(Dataset excerpts)
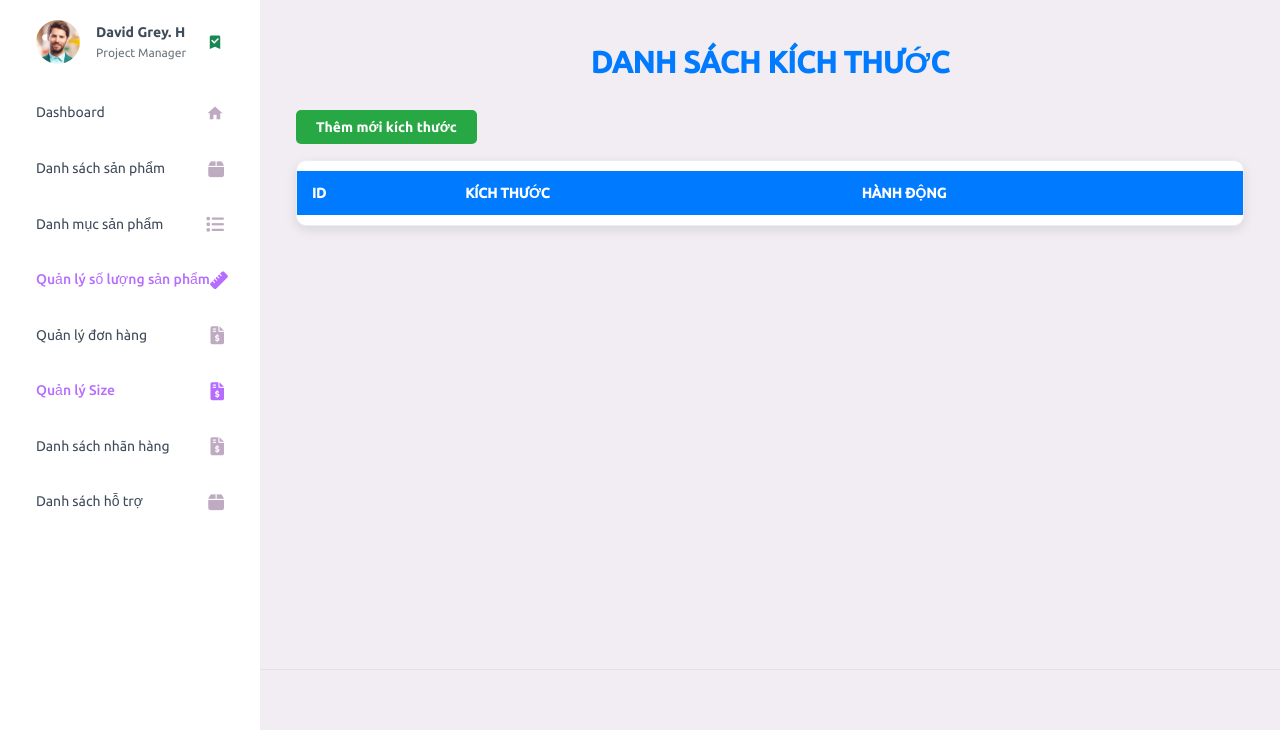
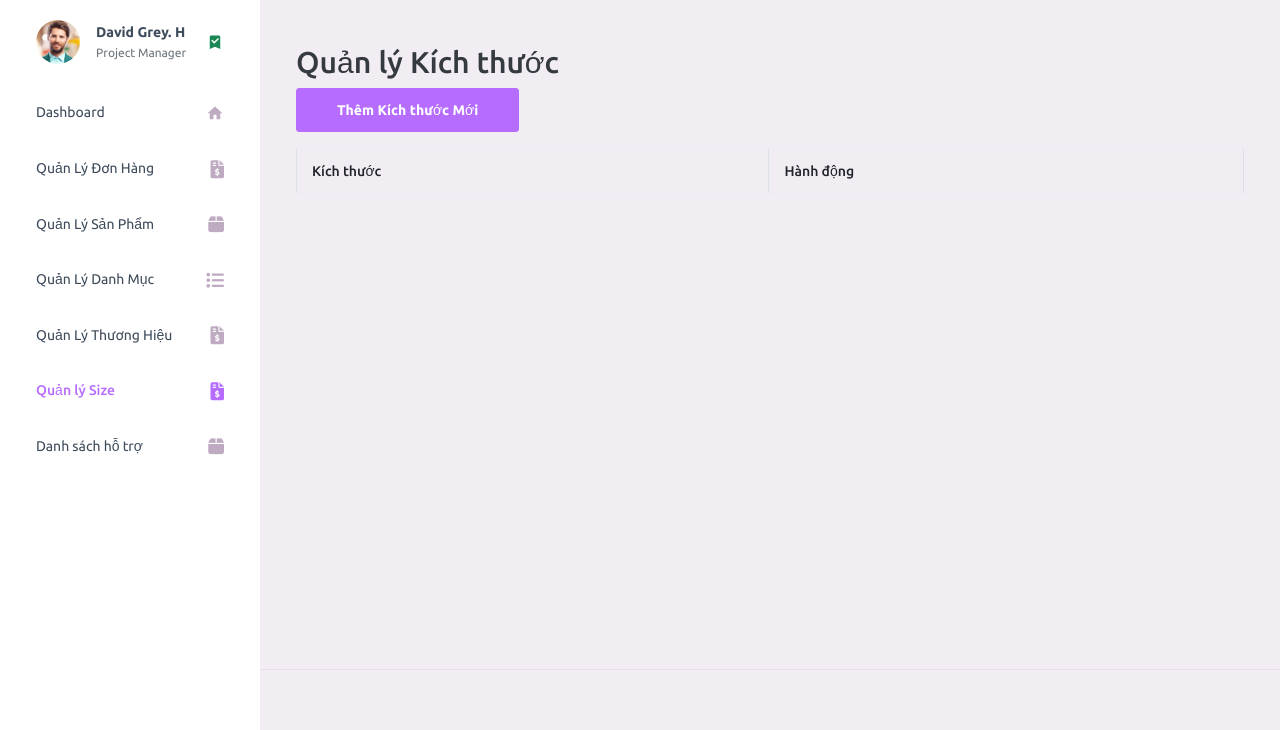
Before and after one commit to TruongHoangHuy164/DoAnCoSo, an ASP.NET Core app: page /Admin/Size in a window 1280 px wide. Shown: the part 70-800 px from the top of the page. Run offline with ASP.NET Core 8, Linux system fonts and the light colour scheme; lists and menus that the app fills with data are empty; some libraries are stand-ins or nearby versions.

Commit message:
fix SizeController

```diff
--- a/DoAnLTW/Areas/Admin/Controllers/Size.cs
+++ /dev/null
@@ -1,119 +0,0 @@
-using DoAnLTW.Models;
-using Microsoft.AspNetCore.Mvc;
-using Microsoft.EntityFrameworkCore;
-using System.Threading.Tasks;
-
-namespace DoAnLTW.Areas.Admin.Controllers
-{
-    [Area("Admin")]
-    public class SizeController : Controller
-    {
-        private readonly ApplicationDbContext _context;
-
-        public SizeController(ApplicationDbContext context)
-        {
-            _context = context;
-        }
-
-        // GET: /Admin/Size
-        public async Task<IActionResult> Index()
-        {
-            return View(await _context.Sizes.ToListAsync());
-        }
-
-        // GET: /Admin/Size/Create
-        public IActionResult Create()
-        {
-            return View();
-        }
-
-        // POST: /Admin/Size/Create
-        [HttpPost]
-        [ValidateAntiForgeryToken]
-        public async Task<IActionResult> Create(Size size)
-        {
-            if (ModelState.IsValid)
-            {
-                _context.Add(size);
-                await _context.SaveChangesAsync();
-                return RedirectToAction(nameof(Index));
-            }
-            return View(size);
-        }
-
-        // GET: /Admin/Size/Edit/5
-        public async Task<IActionResult> Edit(int? id)
-        {
-            if (id == null) return NotFound();
-
-            var size = await _context.Sizes.FindAsync(id);
-            if (size == null) return NotFound();
-
-            return View(size);
-        }
-
-        // POST: /Admin/Size/Edit/5
-        [HttpPost]
-        [ValidateAntiForgeryToken]
-        public async Task<IActionResult> Edit(int id, Size size)
-        {
-            if (id != size.SizeId) return NotFound();
-
-            if (ModelState.IsValid)
-            {
-                try
-                {
-                    _context.Update(size);
-                    await _context.SaveChangesAsync();
-                }
-                catch (DbUpdateConcurrencyException)
-                {
-                    if (!SizeExists(size.SizeId)) return NotFound();
-                    else throw;
-                }
-                return RedirectToAction(nameof(Index));
-            }
-            return View(size);
-        }
-
-        // GET: /Admin/Size/Delete/5
-        public async Task<IActionResult> Delete(int? id)
-        {
-            if (id == null) return NotFound();
-
-            var size = await _context.Sizes
-                .FirstOrDefaultAsync(m => m.SizeId == id);
-
-            if (size == null) return NotFound();
-
-            return View(size);
-        }
-
-        // POST: /Admin/Size/Delete/5
-        [HttpPost, ActionName("DeleteConfirmed")]
-        [ValidateAntiForgeryToken]
-        public async Task<IActionResult> DeleteConfirmed(int id)
-        {
-            var size = await _context.Sizes.FindAsync(id);
-            if (size == null) return NotFound();
-
-            // Kiểm tra xem kích thước có đang được sử dụng trong ProductSizes không
-            var hasProductSizes = await _context.ProductSizes.AnyAsync(ps => ps.SizeId == id);
-            if (hasProductSizes)
-            {
-                TempData["ErrorMessage"] = "Không thể xóa kích thước vì đang được sử dụng trong sản phẩm.";
-                return RedirectToAction(nameof(Index));
-            }
-
-            _context.Sizes.Remove(size);
-            await _context.SaveChangesAsync();
-            TempData["SuccessMessage"] = "Xóa kích thước thành công!";
-            return RedirectToAction(nameof(Index));
-        }
-
-        private bool SizeExists(int id)
-        {
-            return _context.Sizes.Any(e => e.SizeId == id);
-        }
-    }
-}
--- /dev/null
+++ b/DoAnLTW/Areas/Admin/Controllers/SizeController.cs
@@ -0,0 +1,191 @@
+using DoAnLTW.Models;
+using Microsoft.AspNetCore.Mvc;
+using Microsoft.EntityFrameworkCore;
+using System.Threading.Tasks;
+
+namespace DoAnLTW.Areas.Admin.Controllers
+{
+    [Area("Admin")]
+    public class SizeController : Controller
+    {
+        private readonly ApplicationDbContext _context;
+
+        public SizeController(ApplicationDbContext context)
+        {
+            _context = context;
+        }
+
+        // 1. Danh sách kích thước
+        public async Task<IActionResult> Index()
+        {
+            var sizes = await _context.Sizes.ToListAsync();
+            return View(sizes);
+        }
+
+        // 2. Xem chi tiết kích thước
+        public async Task<IActionResult> Details(int? id)
+        {
+            if (id == null)
+            {
+                return NotFound("Không tìm thấy kích thước");
+            }
+
+            var size = await _context.Sizes
+                .Include(s => s.ProductSizes)
+                .FirstOrDefaultAsync(s => s.SizeId == id);
+
+            if (size == null)
+            {
+                return NotFound("Không tìm thấy kích thước");
+            }
+
+            return View(size);
+        }
+
+        // 3. Thêm kích thước - GET
+        public IActionResult Create()
+        {
+            return View();
+        }
+
+        // 4. Thêm kích thước - POST
+        [HttpPost]
+        [ValidateAntiForgeryToken]
+        public async Task<IActionResult> Create(Size size)
+        {
+            if (ModelState.IsValid)
+            {
+                try
+                {
+                    _context.Add(size);
+                    await _context.SaveChangesAsync();
+                    TempData["SuccessMessage"] = "Thêm kích thước thành công!";
+                    return RedirectToAction(nameof(Index));
+                }
+                catch (Exception ex)
+                {
+                    TempData["ErrorMessage"] = $"Lỗi khi thêm kích thước: {ex.Message}";
+                }
+            }
+            else
+            {
+                TempData["ErrorMessage"] = "Dữ liệu không hợp lệ. Vui lòng kiểm tra lại.";
+            }
+            return View(size);
+        }
+
+        // 5. Sửa kích thước - GET
+        public async Task<IActionResult> Edit(int? id)
+        {
+            if (id == null)
+            {
+                return NotFound("Không tìm thấy kích thước");
+            }
+
+            var size = await _context.Sizes.FindAsync(id);
+            if (size == null)
+            {
+                return NotFound("Không tìm thấy kích thước");
+            }
+            return View(size);
+        }
+
+        // 6. Sửa kích thước - POST
+        [HttpPost]
+        [ValidateAntiForgeryToken]
+        public async Task<IActionResult> Edit(int id, Size size)
+        {
+            if (id != size.SizeId)
+            {
+                return NotFound("Kích thước không hợp lệ");
+            }
+
+            if (ModelState.IsValid)
+            {
+                try
+                {
+                    _context.Update(size);
+                    await _context.SaveChangesAsync();
+                    TempData["SuccessMessage"] = "Cập nhật kích thước thành công!";
+                    return RedirectToAction(nameof(Index));
+                }
+                catch (DbUpdateConcurrencyException)
+                {
+                    if (!await SizeExists(size.SizeId))
+                    {
+                        return NotFound("Kích thước không tồn tại");
+                    }
+                    TempData["ErrorMessage"] = "Lỗi đồng bộ hóa dữ liệu. Vui lòng thử lại.";
+                }
+                catch (Exception ex)
+                {
+                    TempData["ErrorMessage"] = $"Lỗi khi cập nhật kích thước: {ex.Message}";
+                }
+            }
+            else
+            {
+                TempData["ErrorMessage"] = "Dữ liệu không hợp lệ. Vui lòng kiểm tra lại.";
+            }
+            return View(size);
+        }
+
+        // 7. Xóa kích thước - GET
+        public async Task<IActionResult> Delete(int? id)
+        {
+            if (id == null)
+            {
+                return NotFound("Không tìm thấy kích thước");
+            }
+
+            var size = await _context.Sizes
+                .Include(s => s.ProductSizes)
+                .FirstOrDefaultAsync(s => s.SizeId == id);
+
+            if (size == null)
+            {
+                return NotFound("Không tìm thấy kích thước");
+            }
+
+            return View(size);
+        }
+
+        // 8. Xóa kích thước - POST
+        [HttpPost, ActionName("Delete")]
+        [ValidateAntiForgeryToken]
+        public async Task<IActionResult> DeleteConfirmed(int id)
+        {
+            var size = await _context.Sizes
+                .Include(s => s.ProductSizes)
+                .FirstOrDefaultAsync(s => s.SizeId == id);
+
+            if (size == null)
+            {
+                return NotFound("Không tìm thấy kích thước");
+            }
+
+            if (size.ProductSizes.Any())
+            {
+                TempData["ErrorMessage"] = "Không thể xóa kích thước vì đang được sử dụng trong sản phẩm.";
+                return RedirectToAction(nameof(Index));
+            }
+
+            try
+            {
+                _context.Sizes.Remove(size);
+                await _context.SaveChangesAsync();
+                TempData["SuccessMessage"] = "Xóa kích thước thành công!";
+            }
+            catch (Exception ex)
+            {
+                TempData["ErrorMessage"] = $"Lỗi khi xóa kích thước: {ex.Message}";
+            }
+
+            return RedirectToAction(nameof(Index));
+        }
+
+        private async Task<bool> SizeExists(int id)
+        {
+            return await _context.Sizes.AnyAsync(s => s.SizeId == id);
+        }
+    }
+}
--- a/DoAnLTW/Areas/Admin/Views/Shared/layoutAdmin.cshtml
+++ b/DoAnLTW/Areas/Admin/Views/Shared/layoutAdmin.cshtml
@@ -177,41 +177,39 @@
                         </a>
                     </li>
                     <li class="nav-item">
+                        <a class="nav-link" asp-area="Admin" asp-controller="Order" asp-action="Index">
+                            <span class="menu-title">Quản Lý Đơn Hàng</span>
+                            <i class="fa-solid fa-file-invoice-dollar menu-icon"></i>
+                        </a>
+                    </li>
+                    <li class="nav-item">
                         <a class="nav-link" asp-area="Admin" asp-controller="Product" asp-action="Index">
-                            <span class="menu-title">Danh sách sản phẩm</span>
+                            <span class="menu-title">Quản Lý Sản Phẩm</span>
                             <i class="fa-solid fa-box menu-icon"></i>
                         </a>
                     </li>
                     <li class="nav-item">
                         <a class="nav-link" asp-area="Admin" asp-controller="Category" asp-action="Index">
-                            <span class="menu-title">Danh mục sản phẩm</span>
+                            <span class="menu-title">Quản Lý Danh Mục</span>
                             <i class="fa-solid fa-list menu-icon"></i>
                         </a>
                     </li>
+
                     <li class="nav-item">
-                        <a class="nav-link" asp-area="Admin" asp-controller="ProductSize" asp-action="Index">
-                            <span class="menu-title">Quản lý số lượng sản phẩm</span>
-                            <i class="fa-solid fa-ruler menu-icon"></i>
-                        </a>
-                    </li>
-                    <li class="nav-item">
-                        <a class="nav-link" asp-area="Admin" asp-controller="Order" asp-action="Index">
-                            <span class="menu-title">Quản lý đơn hàng</span>
+                        <a class="nav-link" asp-area="Admin" asp-controller="Brand" asp-action="Index">
+                            <span class="menu-title">Quản Lý Thương Hiệu</span>
                             <i class="fa-solid fa-file-invoice-dollar menu-icon"></i>
                         </a>
                     </li>
+
                     <li class="nav-item">
                         <a class="nav-link" asp-area="Admin" asp-controller="Size" asp-action="Index">
                             <span class="menu-title">Quản lý Size</span>
                             <i class="fa-solid fa-file-invoice-dollar menu-icon"></i>
                         </a>
                     </li>
-                    <li class="nav-item">
-                        <a class="nav-link" asp-area="Admin" asp-controller="Brand" asp-action="Index">
-                            <span class="menu-title">Danh sách nhãn hàng</span>
-                            <i class="fa-solid fa-file-invoice-dollar menu-icon"></i>
-                        </a>
-                    </li>
+
+
                     @if (User.IsInRole("Admin"))
                     {
                         <li class="nav-item">
--- a/DoAnLTW/Areas/Admin/Views/Size/Index.cshtml
+++ b/DoAnLTW/Areas/Admin/Views/Size/Index.cshtml
@@ -1,174 +1,40 @@
 @model IEnumerable<DoAnLTW.Models.Size>
-
 @{
-    ViewData["Title"] = "Danh Sách Kích Thước";
+    ViewData["Title"] = "Quản lý Kích thước";
     Layout = "~/Areas/Admin/Views/Shared/layoutAdmin.cshtml";
 }
 
-<style>
-    .table {
-        border-collapse: separate;
-        border-spacing: 0 10px;
-        background-color: #fff;
-        box-shadow: 0 4px 12px rgba(0, 0, 0, 0.1);
-        border-radius: 10px;
-        overflow: hidden;
-    }
+<h2>Quản lý Kích thước</h2>
 
-        .table thead th {
-            background-color: #007bff;
-            color: white;
-            text-transform: uppercase;
-            font-weight: bold;
-            padding: 15px;
-            border: none;
-        }
-
-        .table tbody tr {
-            transition: all 0.3s ease;
-        }
-
-            .table tbody tr:hover {
-                background-color: #f1f8ff;
-                transform: scale(1.02);
-                box-shadow: 0 6px 15px rgba(0, 0, 0, 0.1);
-            }
-
-        .table td {
-            padding: 15px;
-            vertical-align: middle;
-        }
-
-    h2.text-center {
-        color: #007bff;
-        font-weight: bold;
-        text-transform: uppercase;
-        margin-bottom: 30px;
-        animation: fadeInDown 0.5s ease-in-out;
-    }
-
-    .alert {
-        border-radius: 8px;
-        padding: 15px;
-        margin-bottom: 20px;
-        animation: fadeIn 0.5s ease-in-out;
-    }
-
-    .alert-success {
-        background-color: #d4edda;
-        color: #155724;
-        border: 1px solid #c3e6cb;
-    }
-
-    .alert-danger {
-        background-color: #f8d7da;
-        color: #721c24;
-        border: 1px solid #f5c6cb;
-    }
-
-    .btn-success {
-        padding: 10px 20px;
-        background-color: #28a745;
-        border: none;
-        border-radius: 5px;
-        font-weight: bold;
-        transition: all 0.3s ease;
-    }
-
-        .btn-success:hover {
-            background-color: #218838;
-            transform: translateY(-2px);
-            box-shadow: 0 4px 10px rgba(40, 167, 69, 0.3);
-        }
-
-    .btn-warning {
-        padding: 8px 15px;
-        background-color: #ffc107;
-        color: #212529;
-        border: none;
-        border-radius: 5px;
-        font-weight: bold;
-        transition: all 0.3s ease;
-    }
-
-        .btn-warning:hover {
-            background-color: #e0a800;
-            transform: translateY(-2px);
-            box-shadow: 0 4px 10px rgba(255, 193, 7, 0.3);
-        }
-
-    .btn-danger {
-        padding: 8px 15px;
-        background-color: #dc3545;
-        border: none;
-        border-radius: 5px;
-        font-weight: bold;
-        transition: all 0.3s ease;
-    }
-
-        .btn-danger:hover {
-            background-color: #c82333;
-            transform: translateY(-2px);
-            box-shadow: 0 4px 10px rgba(220, 53, 69, 0.3);
-        }
-
-    @@keyframes fadeInDown {
-        from {
-            opacity: 0;
-            transform: translateY(-20px);
-        }
-
-        to {
-            opacity: 1;
-            transform: translateY(0);
-        }
-    }
-
-    @@keyframes fadeIn {
-        from {
-            opacity: 0;
-            transform: translateY(-10px);
-        }
-
-        to {
-            opacity: 1;
-            transform: translateY(0);
-        }
-    }
-</style>
-
-<h2 class="text-center">Danh Sách Kích Thước</h2>
-
+@if (TempData["ErrorMessage"] != null)
+{
+    <div class="alert alert-danger">@TempData["ErrorMessage"]</div>
+}
 @if (TempData["SuccessMessage"] != null)
 {
     <div class="alert alert-success">@TempData["SuccessMessage"]</div>
 }
 
-@if (TempData["ErrorMessage"] != null)
-{
-    <div class="alert alert-danger">@TempData["ErrorMessage"]</div>
-}
-
-<a asp-action="Create" asp-controller="Size" asp-area="Admin" class="btn btn-success mb-3">Thêm mới kích thước</a>
+<p>
+    <a asp-action="Create" class="btn btn-primary">Thêm Kích thước Mới</a>
+</p>
 
 <table class="table table-bordered">
     <thead>
         <tr>
-            <th>ID</th>
-            <th>Kích Thước</th>
-            <th>Hành Động</th>
+            <th>Kích thước</th>
+            <th>Hành động</th>
         </tr>
     </thead>
     <tbody>
         @foreach (var size in Model)
         {
             <tr>
-                <td>@size.SizeId</td>
-                <td>@size.size</td>
+                <td>@(size.size ?? "Không có tên")</td>
                 <td>
-                    <a asp-action="Edit" asp-controller="Size" asp-area="Admin" asp-route-id="@size.SizeId" class="btn btn-warning btn-sm">Sửa</a>
-                    <a asp-action="Delete" asp-controller="Size" asp-area="Admin" asp-route-id="@size.SizeId" class="btn btn-danger btn-sm"
-                       onclick="return confirm('Bạn có chắc chắn muốn xóa?')">Xóa</a>
+                    @* <a asp-action="Details" asp-route-id="@size.SizeId" class="btn btn-info btn-sm">Chi tiết</a> *@
+                    <a asp-action="Edit" asp-route-id="@size.SizeId" class="btn btn-warning btn-sm">Sửa</a>
+                    <a asp-action="Delete" asp-route-id="@size.SizeId" class="btn btn-danger btn-sm">Xóa</a>
                 </td>
             </tr>
         }
```
Also changed, not shown: DoAnLTW/Areas/Admin/Views/Size/Create.cshtml (+31 -3 lines), DoAnLTW/Areas/Admin/Views/Size/Delete.cshtml (+22 -3 lines), DoAnLTW/Areas/Admin/Views/Size/Edit.cshtml (+33 -3 lines).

◆ Goal of the exercise ◆
Read through the entries and copy every line that includes "table".

◆ Task output ◆
-    .table {
-        .table thead th {
-        .table tbody tr {
-            .table tbody tr:hover {
-        .table td {
 <table class="table table-bordered">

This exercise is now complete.